In other words, my parents were officially “Over the Hill,” (a sentiment I read on a black balloon).
Although I expected entering this stage of life meant I would begin to fall apart I assumed it would be a time when I had my stuff together. Though I have a great marriage, two amazing kids, and a mortgage, what I lack is a solid career. When I was thirty I was an art-psychotherapist at a hospice and now I’m a stay-at-home mom who does casual administrative work. I rarely introduce myself as a writer because of what I perceive a writer to be.
Re-evaluating my assumptions about turning forty has caused me to re-evaluate my assumptions about being a writer. In my teens and twenties, I never imagined writing as a career choice. I wasn’t good enough, I wasn’t clever enough, and I certainly never had someone come to me and say, “Have you ever thought about writing?” My assumptions about writers were created by a belief system of what I thought a writer was: an elite being who sits on a mountain top spinning wild and wonderful tales to inspire and enlighten.
Anyone who knows me is well aware sitting still is not an activity I’m capable of.
The reality of forty is not what I expected and neither is the reality of being a writer. I’m not saying my beliefs in either situation are wrong but that they are not the whole picture. These incomplete perceptions caused unrealistic fears and anxieties to develop in me.
As writers there are a lot of obstacles we imagine that prevent us from writing and (gag) submitting our work. What pushes me on is listening to other writers who have similar anxieties and boldly write in spite of them. They role-model for me what a true writer is—someone who writes!

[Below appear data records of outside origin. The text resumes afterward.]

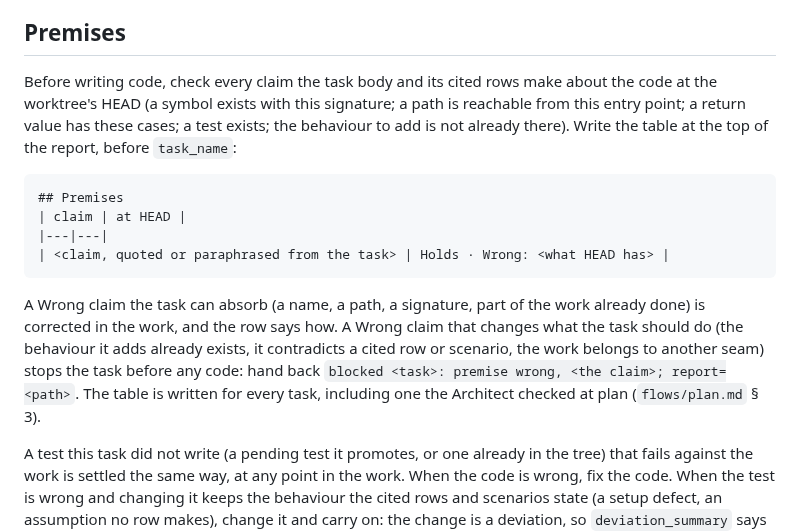
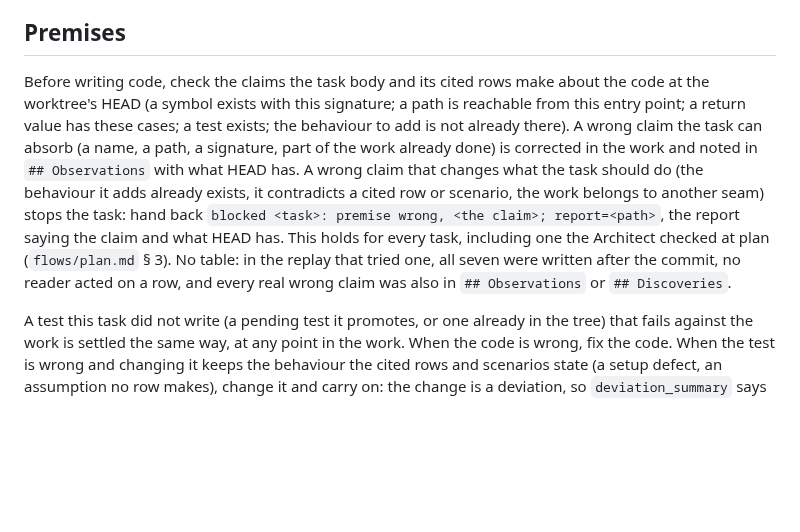
Before and after one commit to moogah/claude_skills, a Markdown page: opsx-orchestrate/roles/implementor.md, the part around the change. Drawn GitHub-style; blank space fills up the shorter version.

Commit message:
Implementor: drop the Premises table; the premise check and its stop rule stay
r7 (the replay that ran 22cba1f): all seven tables were written in the final report write,
after the commit; about half the 51 rows were inventory; the four Wrong rows were two real
code premises (both also in Observations and Discoveries, both found by ordinary reading
before code), one scheduling note and one mislabelled warning; the conformance Architect had
every table in context and cited none; the claims that mattered were assumptions inside
design-round tests, outside the table's scope. An absorbed wrong claim now goes to
## Observations; a task-changing one still hands back `premise wrong`.

Co-Authored-By: Claude Opus 5.5 <noreply@anthropic.com>
Claude-Session: https://claude.ai/code/session_016hFnUpd9VZW4srsZuG2FjF

````diff
--- a/opsx-orchestrate/roles/implementor.md
+++ b/opsx-orchestrate/roles/implementor.md
@@ -36,16 +36,7 @@ The verification command runs in the foreground, before the commit; the Implemen
 
 ## Premises
 
-Before writing code, check every claim the task body and its cited rows make about the code at the worktree's HEAD (a symbol exists with this signature; a path is reachable from this entry point; a return value has these cases; a test exists; the behaviour to add is not already there). Write the table at the top of the report, before `task_name`:
-
-```
-## Premises
-| claim | at HEAD |
-|---|---|
-| <claim, quoted or paraphrased from the task> | Holds · Wrong: <what HEAD has> |
-```
-
-A Wrong claim the task can absorb (a name, a path, a signature, part of the work already done) is corrected in the work, and the row says how. A Wrong claim that changes what the task should do (the behaviour it adds already exists, it contradicts a cited row or scenario, the work belongs to another seam) stops the task before any code: hand back `blocked <task>: premise wrong, <the claim>; report=<path>`. The table is written for every task, including one the Architect checked at plan (`flows/plan.md` § 3).
+Before writing code, check the claims the task body and its cited rows make about the code at the worktree's HEAD (a symbol exists with this signature; a path is reachable from this entry point; a return value has these cases; a test exists; the behaviour to add is not already there). A wrong claim the task can absorb (a name, a path, a signature, part of the work already done) is corrected in the work and noted in `## Observations` with what HEAD has. A wrong claim that changes what the task should do (the behaviour it adds already exists, it contradicts a cited row or scenario, the work belongs to another seam) stops the task: hand back `blocked <task>: premise wrong, <the claim>; report=<path>`, the report saying the claim and what HEAD has. This holds for every task, including one the Architect checked at plan (`flows/plan.md` § 3). No table: in the replay that tried one, all seven were written after the commit, no reader acted on a row, and every real wrong claim was also in `## Observations` or `## Discoveries`.
 
 A test this task did not write (a pending test it promotes, or one already in the tree) that fails against the work is settled the same way, at any point in the work. When the code is wrong, fix the code. When the test is wrong and changing it keeps the behaviour the cited rows and scenarios state (a setup defect, an assumption no row makes), change it and carry on: the change is a deviation, so `deviation_summary` says it (the hand-back carries `deviated`) and a `## Discoveries` entry (`class: deviation`) quotes the assertion before and after. When the only fix changes behaviour a cited row or scenario states, stop and hand back `blocked <task>: premise wrong, …` as above. The record: in a replay an Implementor loosened two assertions in design-round specs to fit the wrapper, called them spec defects and handed back a plain `done`; one reached the Architect as a push-back, the other was seen only as an Observation.
 
````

Therefore, I’m a forty-year-old writer and proud of it.
Thanks for reading,
Jenn (and Elaine)